  4. The dispute in LB Indiana regarding lake front property rights is typical of most beach communities along our Great Lakes. Simply put, communication to non owners when visiting the lakefront would be beneficial. The Great Lakes are designated navigational waters (including shorelines). The high-water mark signifies the area one is able to navigate. This means you can walk, run, skip, etc. along the shores. You can't however loiter, camp, sunbath in front of someones property. Informational signs may be helpful to owners and visitors. Our Great Lakes are a treasure that should be enjoyed by all. PS We should all be concerned that the Long Beach, Indiana community is on septic systems.

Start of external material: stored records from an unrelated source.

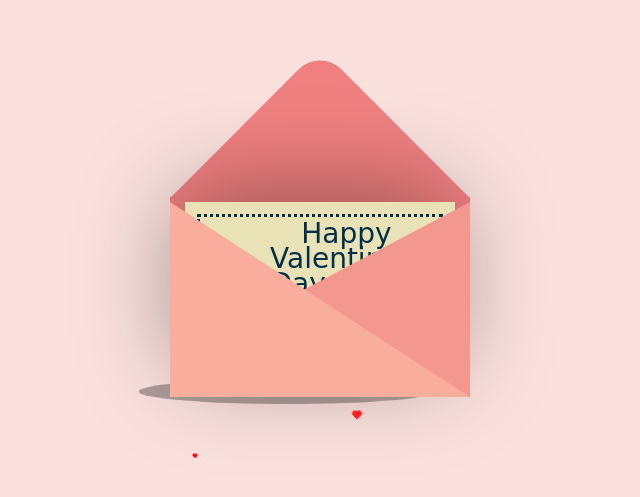
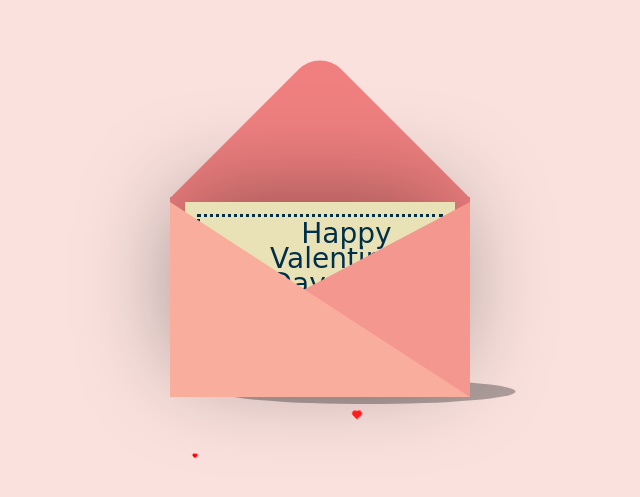
Before and after one commit to navaneedh/vale, a plain HTML site: page index.html in a window 1280 px wide. Shown: the part 141-638 px from the top of the page, without its empty margins (320-960 px from the left). Drawn offline with nearby package versions, Linux system fonts and the light colour scheme.

Commit message:
Update styles.css
522

```diff
--- a/styles.css
+++ b/styles.css
@@ -130,7 +130,7 @@ body {
   border-radius: 50%;
   background-color: rgba(0, 0, 0, 0.3);
   top: 520px; /* Adjusted to place shadow below the envelope */
-  left: 442px;
+  left: 522px;
   animation: scale 3s linear infinite;
   z-index: -1;
 }
```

  5. Dear Fan, let me help you correct the title to your post. "ACLU is [Left] most of the time" will render it accurate. Just google it if you doubt that I am, err, "right" about this: "By the mid-1930s, Roger Nash Baldwin had carved out a well-established reputation as America’s foremost civil libertarian. He was, at the same time, one of the nation’s leading figures in left-of-center circles. Founder and long time director of the American Civil Liberties Union, Baldwin was a firm Popular Fronter who believed that forces on the left side of the political spectrum should unite to ward off the threat posed by right-wing aggressors and to advance progressive causes. Baldwin’s expansive civil liberties perspective, coupled with his determined belief in the need for sweeping socioeconomic change, sometimes resulted in contradictory and controversial pronouncements. That made him something of a lightning rod for those who painted the ACLU with a red brush." http://www.harvardsquarelibrary.org/biographies/roger-baldwin-2/ "[George Soros underwrites the ACLU' which It supports open borders, has rushed to the defense of suspected terrorists and their abettors, and appointed former New Left terrorist Bernardine Dohrn to its Advisory Board." http://www.discoverthenetworks.org/viewSubCategory.asp?id=1237 "The creation of non-profit law firms ushered in an era of progressive public interest firms modeled after already established like the National Association for the Advancement of Colored People ("NAACP") and the American Civil Liberties Union ("ACLU") to advance progressive causes from the environmental protection to consumer advocacy." https://en.wikipedia.org/wiki/Cause_lawyering

ADVERTISEMENT